Prolonged early G(1) arrest by selective CDK4/CDK6 inhibition sensitizes myeloma cells to cytotoxic killing through cell cycle-coupled loss of IRF4. Academic Article uri icon



  • Dysregulation of cyclin-dependent kinase 4 (CDK4) and CDK6 by gain of function or loss of inhibition is common in human cancer, including multiple myeloma, but success in targeting CDK with broad-spectrum inhibitors has been modest. By selective and reversible inhibition of CDK4/CDK6, we have developed a strategy to both inhibit proliferation and enhance cytotoxic killing of cancer cells. We show that induction of prolonged early-G(1) arrest (pG1) by CDK4/CDK6 inhibition halts gene expression in early-G(1) and prevents expression of genes programmed for other cell-cycle phases. Removal of the early-G(1) block leads to S-phase synchronization (pG1-S) but fails to completely restore scheduled gene expression. Consequently, the IRF4 protein required to protect myeloma cells from apoptosis is markedly reduced in pG1 and further in pG1-S in response to cytotoxic agents, such as the proteasome inhibitor bortezomib. The coordinated loss of IRF4 and gain of Bim sensitize myeloma tumor cells to bortezomib-induced apoptosis in pG1 in the absence of Noxa and more profoundly in pG1-S in cooperation with Noxa in vitro. Induction of pG1 and pG1-S by reversible CDK4/CDK6 inhibition further augments tumor-specific bortezomib killing in myeloma xenografts. Reversible inhibition of CDK4/CDK6 in sequential combination therapy thus represents a novel mechanism-based cancer therapy.

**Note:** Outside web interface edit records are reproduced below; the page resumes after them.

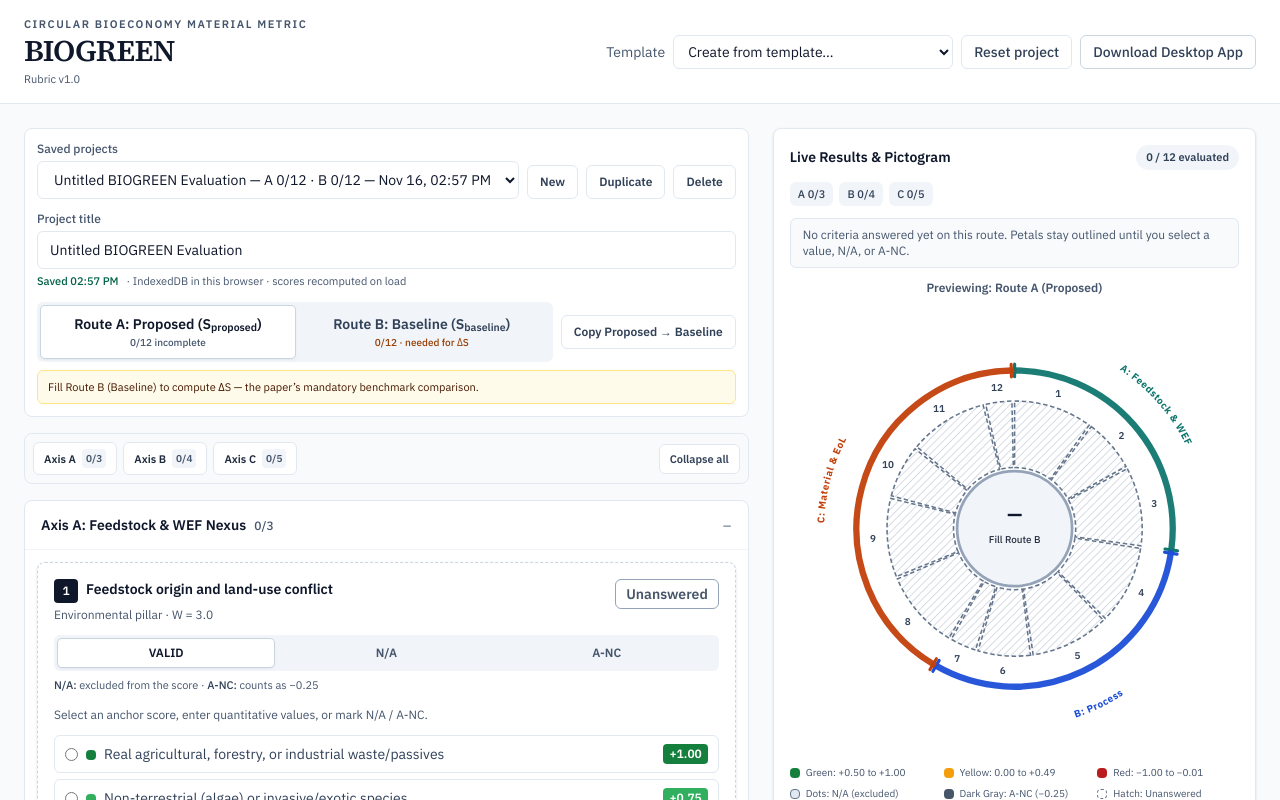
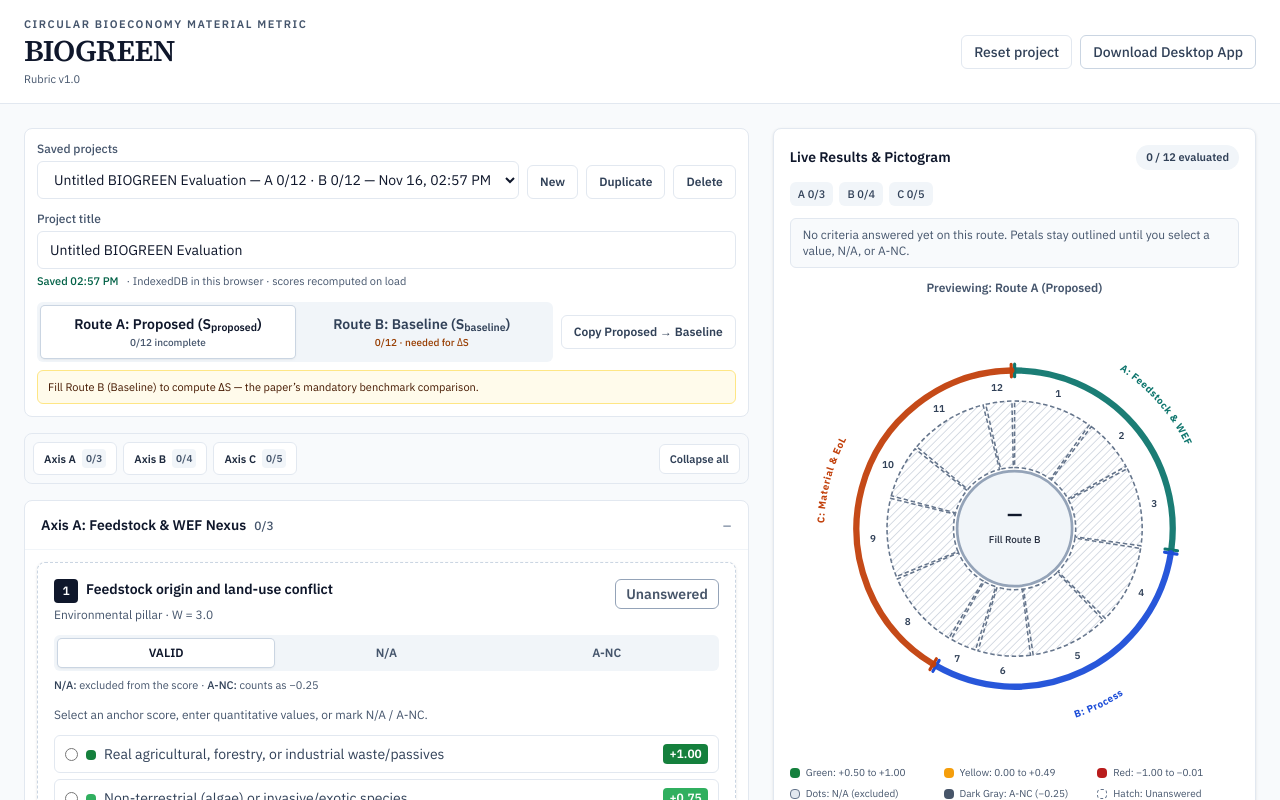
Before and after one commit to alexRicc2/biogreen, an Astro site: page / in a window 1280 px wide. Shown: the top 800 px of the page. Built offline with nearby package versions, Linux system fonts and the light colour scheme; Astro itself is replaced by a stand-in of ours.

Commit message:
remove preset

```diff
--- a/src/components/BiogreenApp.tsx
+++ b/src/components/BiogreenApp.tsx
@@ -4,7 +4,6 @@ import { BIOGREEN_RUBRIC_VERSION } from '../types/biogreen';
 import {
   AXIS_GROUPS,
   CRITERIA_BY_ID,
-  PRESETS,
 } from '../data/criteriaConfig';
 import {
   computeDeltaS,
@@ -31,7 +30,6 @@ import SideBySideComparison from './SideBySideComparison';
 
 export default function BiogreenApp() {
   const ws = useWorkspace();
-  const [presetId, setPresetId] = useState('');
   const [titleDraft, setTitleDraft] = useState('');
   const [showDesktopDownload, setShowDesktopDownload] = useState(true);
   const fileInputRef = useRef<HTMLInputElement | null>(null);
@@ -47,7 +45,6 @@ export default function BiogreenApp() {
     if (titleSyncedId.current === ws.activeProject.id) return;
     titleSyncedId.current = ws.activeProject.id;
     setTitleDraft(ws.activeProject.title);
-    setPresetId('');
   }, [ws.activeProject]);
 
   if (!ws.ready || !ws.activeProject || !ws.evaluation || !ws.ui) {
@@ -140,15 +137,6 @@ export default function BiogreenApp() {
     void ws.flushPending();
   };
 
-  const loadTemplate = async (id: string) => {
-    const preset = PRESETS.find((p) => p.id === id);
-    if (!preset) return;
-    setPresetId('');
-    // Templates always create a new project — never overwrite the current one.
-    await ws.createFromTemplate(structuredClone(preset.evaluation), preset.evaluation.projectTitle);
-    titleSyncedId.current = null;
-  };
-
   const handleImportFile = async (file: File) => {
     try {
       const text = await file.text();
@@ -218,26 +206,6 @@ export default function BiogreenApp() {
             </p>
           </div>
 
-          <div className="flex min-w-0 flex-col gap-2 sm:flex-row sm:flex-wrap sm:items-center">
-            <label className="flex min-w-0 w-full items-center gap-2 text-sm sm:w-auto">
-              <span className="shrink-0 text-slate-600">Template</span>
-              <select
-                className="min-w-0 w-full rounded-md border border-slate-200 bg-white px-2.5 py-1.5 text-sm outline-none focus:border-slate-400 sm:max-w-[280px]"
-                value={presetId}
-                onChange={(e) => {
-                  const id = e.target.value;
-                  if (!id) return;
-                  void loadTemplate(id);
-                }}
-              >
-                <option value="">Create from template…</option>
-                {PRESETS.map((p) => (
-                  <option key={p.id} value={p.id}>
-                    {p.name}
-                  </option>
-                ))}
-              </select>
-            </label>
           <div className="flex flex-wrap items-center gap-2">
             <button
               type="button"
@@ -255,7 +223,6 @@ export default function BiogreenApp() {
                 <span className="hidden sm:inline">Download Desktop App</span>
               </a>
             )}
-            </div>
           </div>
         </div>
       </header>
```
Lines whose indentation alone changed are shown as unchanged.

publication date

  • June 20, 2012



  • Apoptosis
  • G1 Phase Cell Cycle Checkpoints
  • Interferon Regulatory Factors
  • Multiple Myeloma
  • Protein Kinase Inhibitors


PubMed Central ID

  • PMC3412331

Scopus Document Identifier

  • 84864551707

Digital Object Identifier (DOI)

  • 10.1182/blood-2012-03-415984

PubMed ID

  • 22718837

Additional Document Info


  • 120


  • 5